Leeds Building Society is to change the way it assesses how much to lend to customers in a move that will see it abandon income multiples.

From April 16, Leeds will only accept applications using its new affordability calculator.

It will take into account income, other financial commitments and average household expenditure figures, provided by the Office for National Statistics, to reach a decision on the maximum loan amount.

Decision in principles based on income multiples offered up to and including April 13 will be accepted as long as the full application is made before close of business on April 20.

However, Leeds’ website will be temporarily unavailable on April 14 and 15 while it updates its systems to accommodate the change.

Buy-to-let applications are not affected by the change and these applications will continue to be assessed on rental income.

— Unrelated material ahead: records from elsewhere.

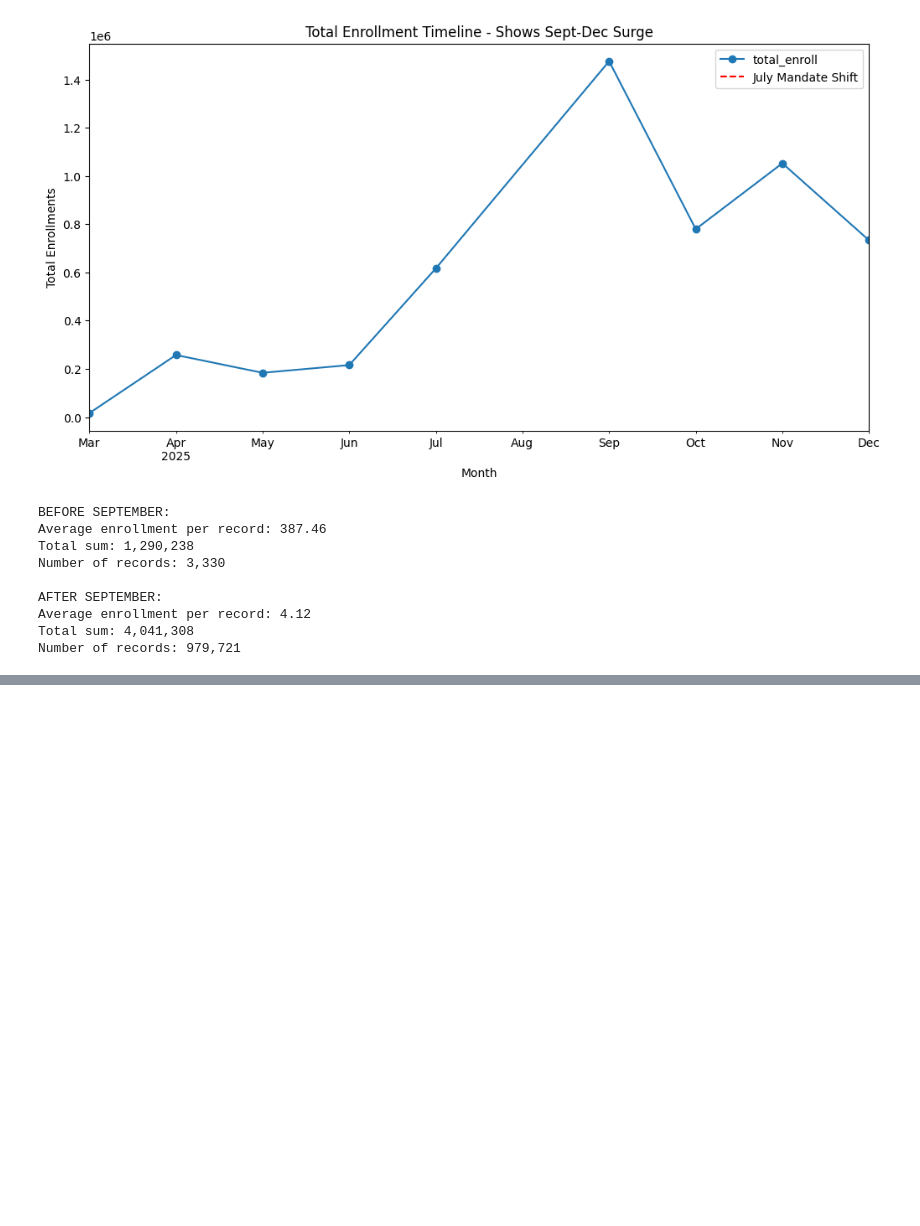
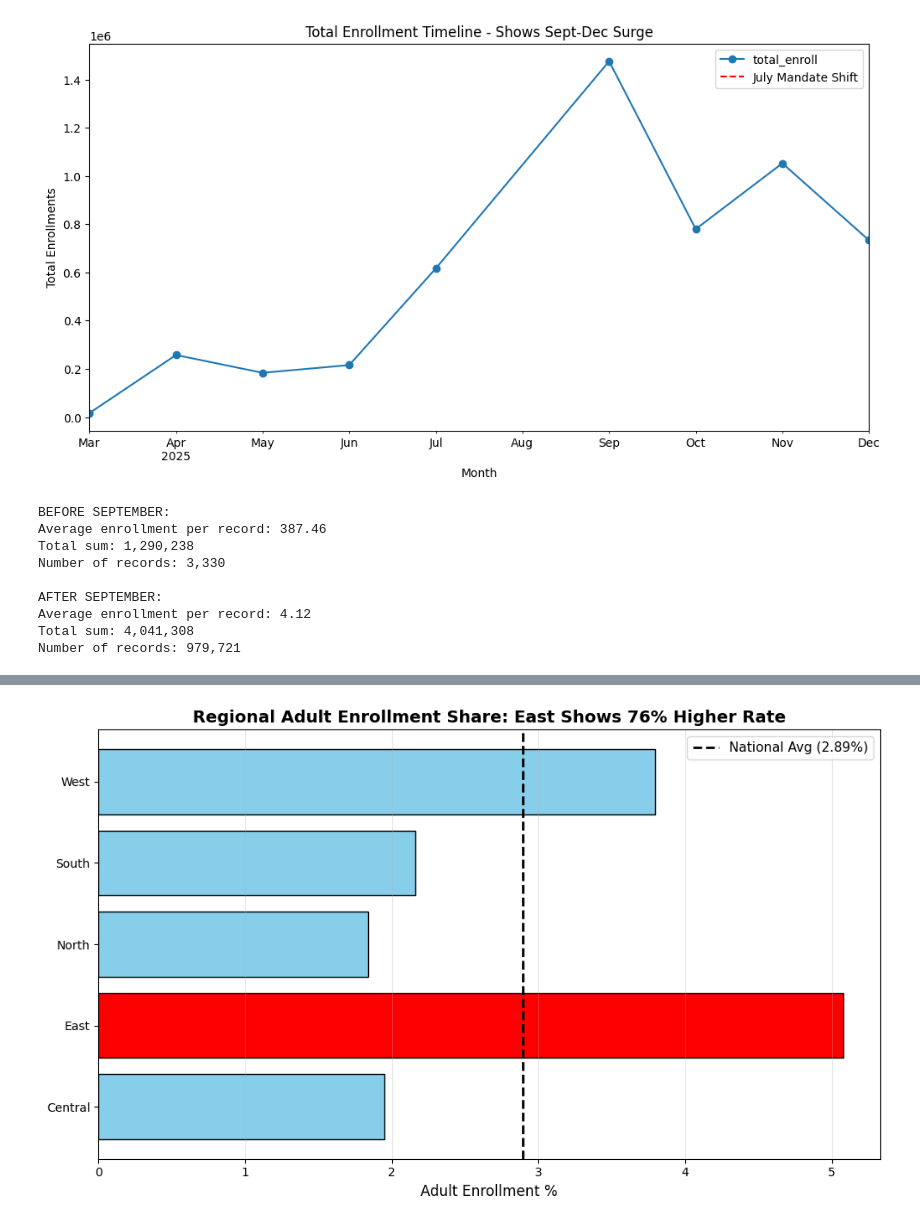
Before and after one commit to medisumeet/UIDAI-Hackathon-2026, a Jupyter notebook: uidai.ipynb, the cells around one changed output, grey strips where cells are left out. Saved outputs shown, nothing was run; the diff lists cells and outputs as text; code cells hidden in the pictures; blank space fills up the shorter version.

```diff
--- a/uidai.ipynb
+++ b/uidai.ipynb
@@ -779,0 +887,19 @@ df
+# %%
+# PLOT 2: Regional Adult Percentage
+plt.figure(figsize=(10, 6))
+
+regions = regional.index
+adult_pct = regional['adult_pct']
+colors = ['red' if r == 'East' else 'skyblue' for r in regions]
+
+plt.barh(regions, adult_pct, color=colors, edgecolor='black')
+plt.axvline(x=2.89, color='black', linestyle='--', linewidth=2, label='National Avg (2.89%)')
+plt.xlabel('Adult Enrollment %', fontsize=12)
+plt.title('Regional Adult Enrollment Share: East Shows 76% Higher Rate', fontsize=14, fontweight='bold')
+plt.legend(fontsize=11)
+plt.grid(True, alpha=0.3, axis='x')
+plt.tight_layout()
+plt.savefig('plot2_regional.png', dpi=300)
+plt.show()
+# %% [output]
+[figure, added]
```
Also changed, not shown: parts of 24 cells of this notebook.
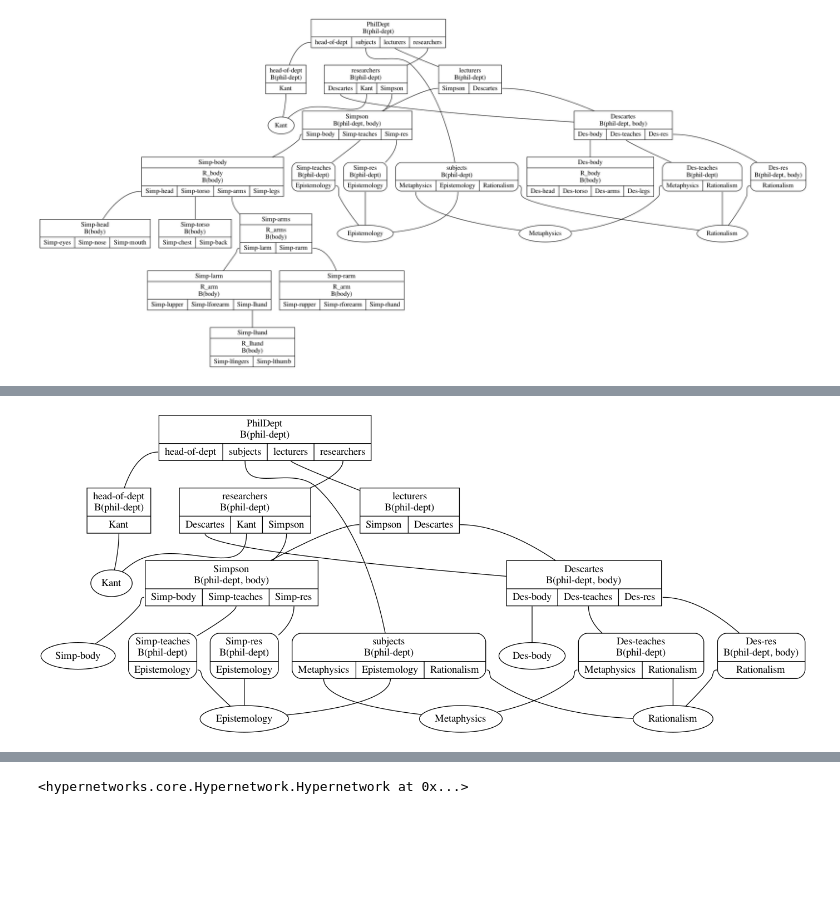
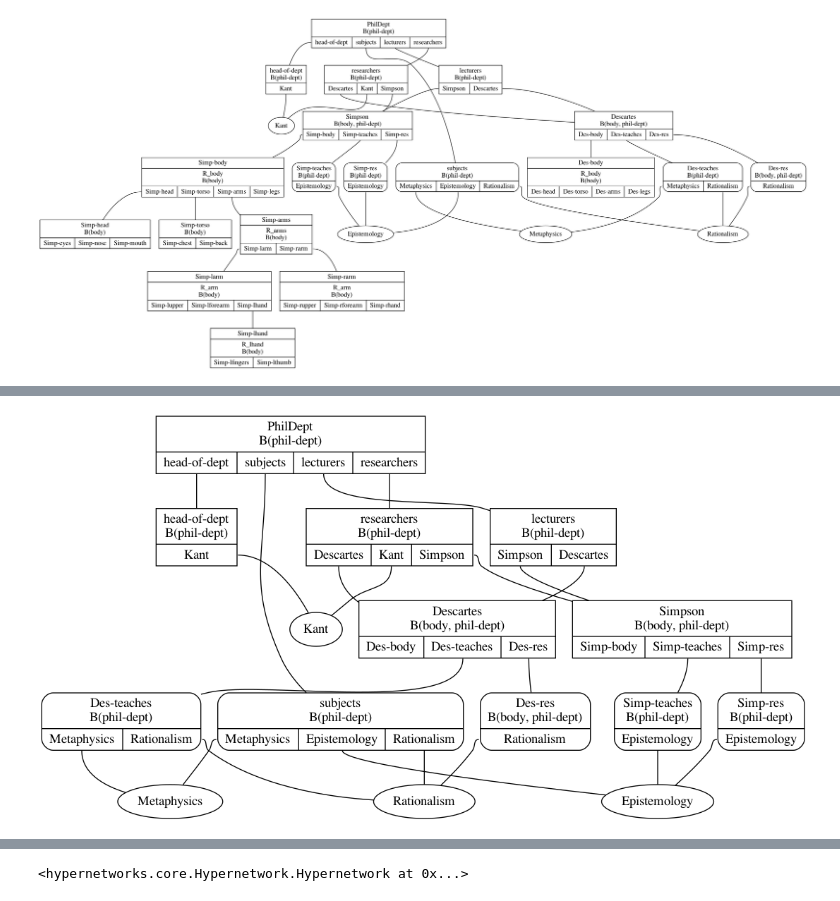
Before and after one commit to rdchar/Hora, a Jupyter notebook: examples/Simpson.ipynb, the cells around one changed output, grey strips where cells are left out. Cells and saved outputs as stored; diff of their text form; code cells hidden in the pictures; blank space fills up the shorter version.

```diff
--- a/examples/Simpson.ipynb
+++ b/examples/Simpson.ipynb
@@ -77,10 +77,10 @@ Simp-lhand=<~Simp-lfingers, ~Simp-lthumb; R_lhand; B(body)>^N
 # %%
 phil_dept_hn = Hypernetwork()
 phil_dept_hn = get_subHn_by_semantic_boundary(simpson_hn, "phil-dept", phil_dept_hn)
 
 # print(phil_dept_hn)
 
-draw_hn(phil_dept_hn, fname="pictures/simpson-phil-dept", view=False, show_prop=False)
+draw_hn(phil_dept_hn, fname="pictures/simpson-phil-dept", view=False, show_vertex=False)
 Image(filename='pictures/simpson-phil-dept.png', width=1000, height=400)
 # %% [output]
-[figure, old version]
+[figure, new version]
```
Also changed, not shown: parts of 6 cells of this notebook, 2 other files.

As part of its final mortgage market review consultation paper, published in December, the FSA included a proposal which means lenders must ensure they take into account basic living costs and other loan commitments when assessing whether to advance credit. Leeds says its decision was not influenced by the FSA’s affordability proposals as part of the MMR.

Jonathan Clark, mortgage partner at Chadney Bulgin, says: “Affordability calculators are a much more sophisticated way of working out whether a customer can afford their loan. And with the MMR stating lenders should assess affordability when lending, it is inevitable lenders will start to change the way they do things.”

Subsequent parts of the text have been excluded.